What you are asked to do: Repeat each entry word for word. Leave any images out of the copy.
= = = =
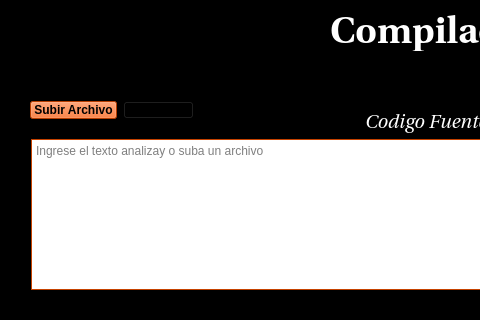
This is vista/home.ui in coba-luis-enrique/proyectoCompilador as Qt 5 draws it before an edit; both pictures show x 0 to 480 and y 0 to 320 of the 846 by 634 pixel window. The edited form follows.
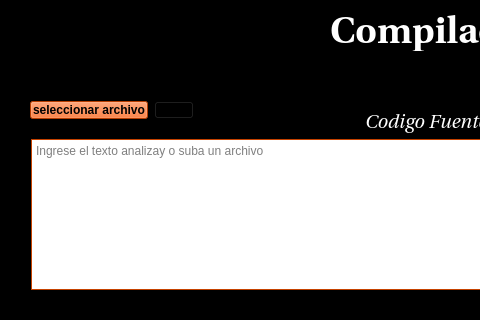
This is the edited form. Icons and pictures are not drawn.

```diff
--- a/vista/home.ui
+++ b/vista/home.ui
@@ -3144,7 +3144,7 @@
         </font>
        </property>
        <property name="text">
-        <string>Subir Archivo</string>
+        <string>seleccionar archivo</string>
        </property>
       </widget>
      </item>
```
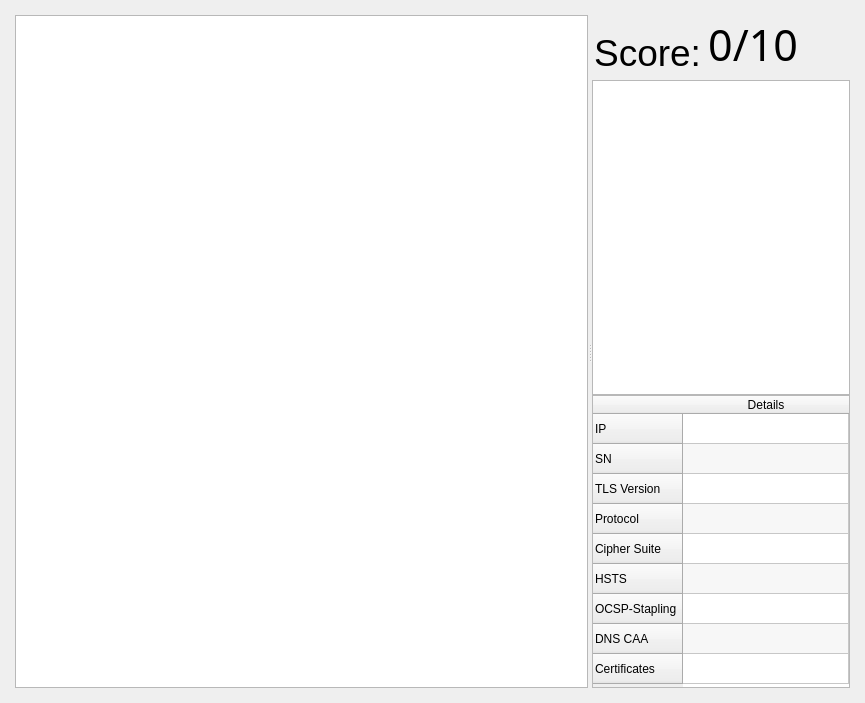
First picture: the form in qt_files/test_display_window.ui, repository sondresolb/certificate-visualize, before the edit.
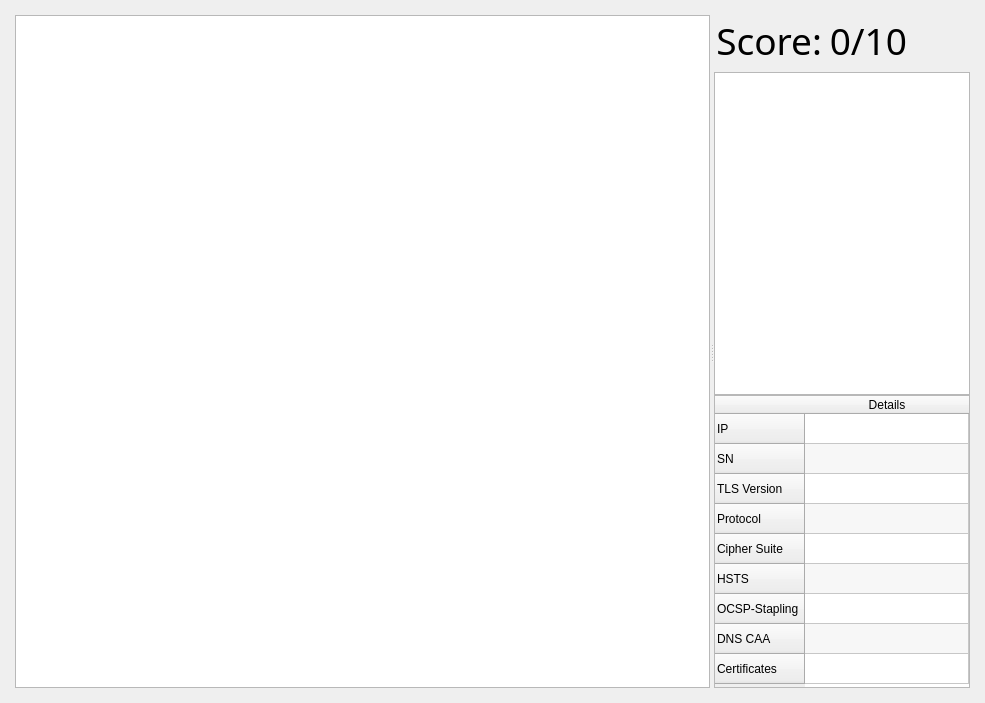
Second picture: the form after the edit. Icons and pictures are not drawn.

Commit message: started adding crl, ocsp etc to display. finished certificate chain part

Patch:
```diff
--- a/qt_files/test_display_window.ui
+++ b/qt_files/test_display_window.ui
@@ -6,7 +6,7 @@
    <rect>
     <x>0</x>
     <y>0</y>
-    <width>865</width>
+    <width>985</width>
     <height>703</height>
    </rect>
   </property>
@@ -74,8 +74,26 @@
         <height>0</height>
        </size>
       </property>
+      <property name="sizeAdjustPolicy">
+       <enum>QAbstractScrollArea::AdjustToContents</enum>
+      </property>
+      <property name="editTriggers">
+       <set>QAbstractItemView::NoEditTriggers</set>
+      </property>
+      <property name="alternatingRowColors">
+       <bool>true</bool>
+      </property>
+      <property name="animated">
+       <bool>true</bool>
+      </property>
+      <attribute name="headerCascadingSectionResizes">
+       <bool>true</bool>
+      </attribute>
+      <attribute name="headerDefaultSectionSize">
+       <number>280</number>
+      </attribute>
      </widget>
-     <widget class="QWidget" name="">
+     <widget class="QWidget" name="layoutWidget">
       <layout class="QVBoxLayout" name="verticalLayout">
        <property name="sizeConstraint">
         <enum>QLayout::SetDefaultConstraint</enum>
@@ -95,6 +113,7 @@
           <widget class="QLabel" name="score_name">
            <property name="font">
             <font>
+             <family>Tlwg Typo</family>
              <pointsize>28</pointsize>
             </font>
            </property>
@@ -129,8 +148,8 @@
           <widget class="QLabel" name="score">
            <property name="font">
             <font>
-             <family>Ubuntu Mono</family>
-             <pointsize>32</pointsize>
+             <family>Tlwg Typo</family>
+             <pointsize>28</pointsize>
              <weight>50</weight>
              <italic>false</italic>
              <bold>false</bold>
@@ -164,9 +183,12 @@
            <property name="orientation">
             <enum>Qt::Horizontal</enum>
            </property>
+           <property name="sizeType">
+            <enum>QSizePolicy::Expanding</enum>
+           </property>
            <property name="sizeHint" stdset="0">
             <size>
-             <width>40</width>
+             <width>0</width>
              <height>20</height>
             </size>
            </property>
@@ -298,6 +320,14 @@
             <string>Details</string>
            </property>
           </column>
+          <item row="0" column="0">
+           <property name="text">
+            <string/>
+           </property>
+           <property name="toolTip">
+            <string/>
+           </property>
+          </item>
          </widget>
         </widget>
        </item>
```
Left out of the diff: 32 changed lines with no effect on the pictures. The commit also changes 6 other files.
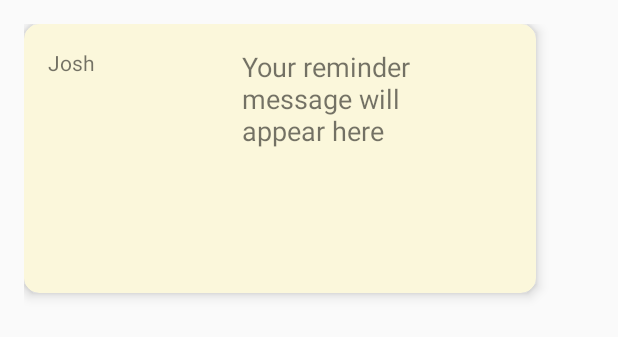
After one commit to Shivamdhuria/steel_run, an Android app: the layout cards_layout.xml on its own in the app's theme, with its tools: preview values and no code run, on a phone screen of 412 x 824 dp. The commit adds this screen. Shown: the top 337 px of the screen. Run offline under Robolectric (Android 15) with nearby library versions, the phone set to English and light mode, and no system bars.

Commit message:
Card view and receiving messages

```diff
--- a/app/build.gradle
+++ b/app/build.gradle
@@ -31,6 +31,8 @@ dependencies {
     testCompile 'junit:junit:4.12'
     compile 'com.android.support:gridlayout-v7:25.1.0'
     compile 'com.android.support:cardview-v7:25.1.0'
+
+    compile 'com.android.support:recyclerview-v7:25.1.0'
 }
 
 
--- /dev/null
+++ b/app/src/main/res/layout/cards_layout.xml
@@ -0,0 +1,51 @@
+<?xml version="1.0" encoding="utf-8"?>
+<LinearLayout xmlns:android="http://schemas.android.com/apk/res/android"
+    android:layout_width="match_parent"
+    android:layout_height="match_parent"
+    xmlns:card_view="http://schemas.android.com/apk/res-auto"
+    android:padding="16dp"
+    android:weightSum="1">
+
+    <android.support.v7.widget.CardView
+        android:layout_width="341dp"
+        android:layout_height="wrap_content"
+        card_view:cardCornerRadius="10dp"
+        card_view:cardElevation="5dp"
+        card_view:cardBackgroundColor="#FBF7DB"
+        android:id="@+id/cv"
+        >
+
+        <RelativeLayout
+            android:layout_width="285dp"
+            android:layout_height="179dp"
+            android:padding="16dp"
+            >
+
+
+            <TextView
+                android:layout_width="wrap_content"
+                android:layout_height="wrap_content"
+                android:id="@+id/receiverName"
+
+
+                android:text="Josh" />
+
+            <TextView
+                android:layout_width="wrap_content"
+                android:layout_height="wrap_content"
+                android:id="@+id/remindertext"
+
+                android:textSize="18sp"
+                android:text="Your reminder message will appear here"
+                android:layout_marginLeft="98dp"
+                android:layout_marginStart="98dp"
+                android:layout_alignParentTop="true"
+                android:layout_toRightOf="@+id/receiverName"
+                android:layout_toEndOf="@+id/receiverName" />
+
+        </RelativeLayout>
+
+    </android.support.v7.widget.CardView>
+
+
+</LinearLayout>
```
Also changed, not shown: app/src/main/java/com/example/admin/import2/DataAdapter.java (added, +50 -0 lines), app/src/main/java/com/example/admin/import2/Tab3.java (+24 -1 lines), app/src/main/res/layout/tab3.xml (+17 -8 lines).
= = = =
Output of the task:
This is vista/home.ui in coba-luis-enrique/proyectoCompilador as Qt 5 draws it before an edit; both pictures show x 0 to 480 and y 0 to 320 of the 846 by 634 pixel window. The edited form follows.
This is the edited form. Icons and pictures are not drawn.

```diff
--- a/vista/home.ui
+++ b/vista/home.ui
@@ -3144,7 +3144,7 @@
         </font>
        </property>
        <property name="text">
-        <string>Subir Archivo</string>
+        <string>seleccionar archivo</string>
        </property>
       </widget>
      </item>
```
First picture: the form in qt_files/test_display_window.ui, repository sondresolb/certificate-visualize, before the edit.
Second picture: the form after the edit. Icons and pictures are not drawn.

Commit message: started adding crl, ocsp etc to display. finished certificate chain part

Patch:
```diff
--- a/qt_files/test_display_window.ui
+++ b/qt_files/test_display_window.ui
@@ -6,7 +6,7 @@
    <rect>
     <x>0</x>
     <y>0</y>
-    <width>865</width>
+    <width>985</width>
     <height>703</height>
    </rect>
   </property>
@@ -74,8 +74,26 @@
         <height>0</height>
        </size>
       </property>
+      <property name="sizeAdjustPolicy">
+       <enum>QAbstractScrollArea::AdjustToContents</enum>
+      </property>
+      <property name="editTriggers">
+       <set>QAbstractItemView::NoEditTriggers</set>
+      </property>
+      <property name="alternatingRowColors">
+       <bool>true</bool>
+      </property>
+      <property name="animated">
+       <bool>true</bool>
+      </property>
+      <attribute name="headerCascadingSectionResizes">
+       <bool>true</bool>
+      </attribute>
+      <attribute name="headerDefaultSectionSize">
+       <number>280</number>
+      </attribute>
      </widget>
-     <widget class="QWidget" name="">
+     <widget class="QWidget" name="layoutWidget">
       <layout class="QVBoxLayout" name="verticalLayout">
        <property name="sizeConstraint">
         <enum>QLayout::SetDefaultConstraint</enum>
@@ -95,6 +113,7 @@
           <widget class="QLabel" name="score_name">
            <property name="font">
             <font>
+             <family>Tlwg Typo</family>
              <pointsize>28</pointsize>
             </font>
            </property>
@@ -129,8 +148,8 @@
           <widget class="QLabel" name="score">
            <property name="font">
             <font>
-             <family>Ubuntu Mono</family>
-             <pointsize>32</pointsize>
+             <family>Tlwg Typo</family>
+             <pointsize>28</pointsize>
              <weight>50</weight>
              <italic>false</italic>
              <bold>false</bold>
@@ -164,9 +183,12 @@
            <property name="orientation">
             <enum>Qt::Horizontal</enum>
            </property>
+           <property name="sizeType">
+            <enum>QSizePolicy::Expanding</enum>
+           </property>
            <property name="sizeHint" stdset="0">
             <size>
-             <width>40</width>
+             <width>0</width>
              <height>20</height>
             </size>
            </property>
@@ -298,6 +320,14 @@
             <string>Details</string>
            </property>
           </column>
+          <item row="0" column="0">
+           <property name="text">
+            <string/>
+           </property>
+           <property name="toolTip">
+            <string/>
+           </property>
+          </item>
          </widget>
         </widget>
        </item>
```
Left out of the diff: 32 changed lines with no effect on the pictures. The commit also changes 6 other files.
After one commit to Shivamdhuria/steel_run, an Android app: the layout cards_layout.xml on its own in the app's theme, with its tools: preview values and no code run, on a phone screen of 412 x 824 dp. The commit adds this screen. Shown: the top 337 px of the screen. Run offline under Robolectric (Android 15) with nearby library versions, the phone set to English and light mode, and no system bars.

Commit message:
Card view and receiving messages

```diff
--- a/app/build.gradle
+++ b/app/build.gradle
@@ -31,6 +31,8 @@ dependencies {
     testCompile 'junit:junit:4.12'
     compile 'com.android.support:gridlayout-v7:25.1.0'
     compile 'com.android.support:cardview-v7:25.1.0'
+
+    compile 'com.android.support:recyclerview-v7:25.1.0'
 }
 
 
--- /dev/null
+++ b/app/src/main/res/layout/cards_layout.xml
@@ -0,0 +1,51 @@
+<?xml version="1.0" encoding="utf-8"?>
+<LinearLayout xmlns:android="http://schemas.android.com/apk/res/android"
+    android:layout_width="match_parent"
+    android:layout_height="match_parent"
+    xmlns:card_view="http://schemas.android.com/apk/res-auto"
+    android:padding="16dp"
+    android:weightSum="1">
+
+    <android.support.v7.widget.CardView
+        android:layout_width="341dp"
+        android:layout_height="wrap_content"
+        card_view:cardCornerRadius="10dp"
+        card_view:cardElevation="5dp"
+        card_view:cardBackgroundColor="#FBF7DB"
+        android:id="@+id/cv"
+        >
+
+        <RelativeLayout
+            android:layout_width="285dp"
+            android:layout_height="179dp"
+            android:padding="16dp"
+            >
+
+
+            <TextView
+                android:layout_width="wrap_content"
+                android:layout_height="wrap_content"
+                android:id="@+id/receiverName"
+
+
+                android:text="Josh" />
+
+            <TextView
+                android:layout_width="wrap_content"
+                android:layout_height="wrap_content"
+                android:id="@+id/remindertext"
+
+                android:textSize="18sp"
+                android:text="Your reminder message will appear here"
+                android:layout_marginLeft="98dp"
+                android:layout_marginStart="98dp"
+                android:layout_alignParentTop="true"
+                android:layout_toRightOf="@+id/receiverName"
+                android:layout_toEndOf="@+id/receiverName" />
+
+        </RelativeLayout>
+
+    </android.support.v7.widget.CardView>
+
+
+</LinearLayout>
```
Also changed, not shown: app/src/main/java/com/example/admin/import2/DataAdapter.java (added, +50 -0 lines), app/src/main/java/com/example/admin/import2/Tab3.java (+24 -1 lines), app/src/main/res/layout/tab3.xml (+17 -8 lines).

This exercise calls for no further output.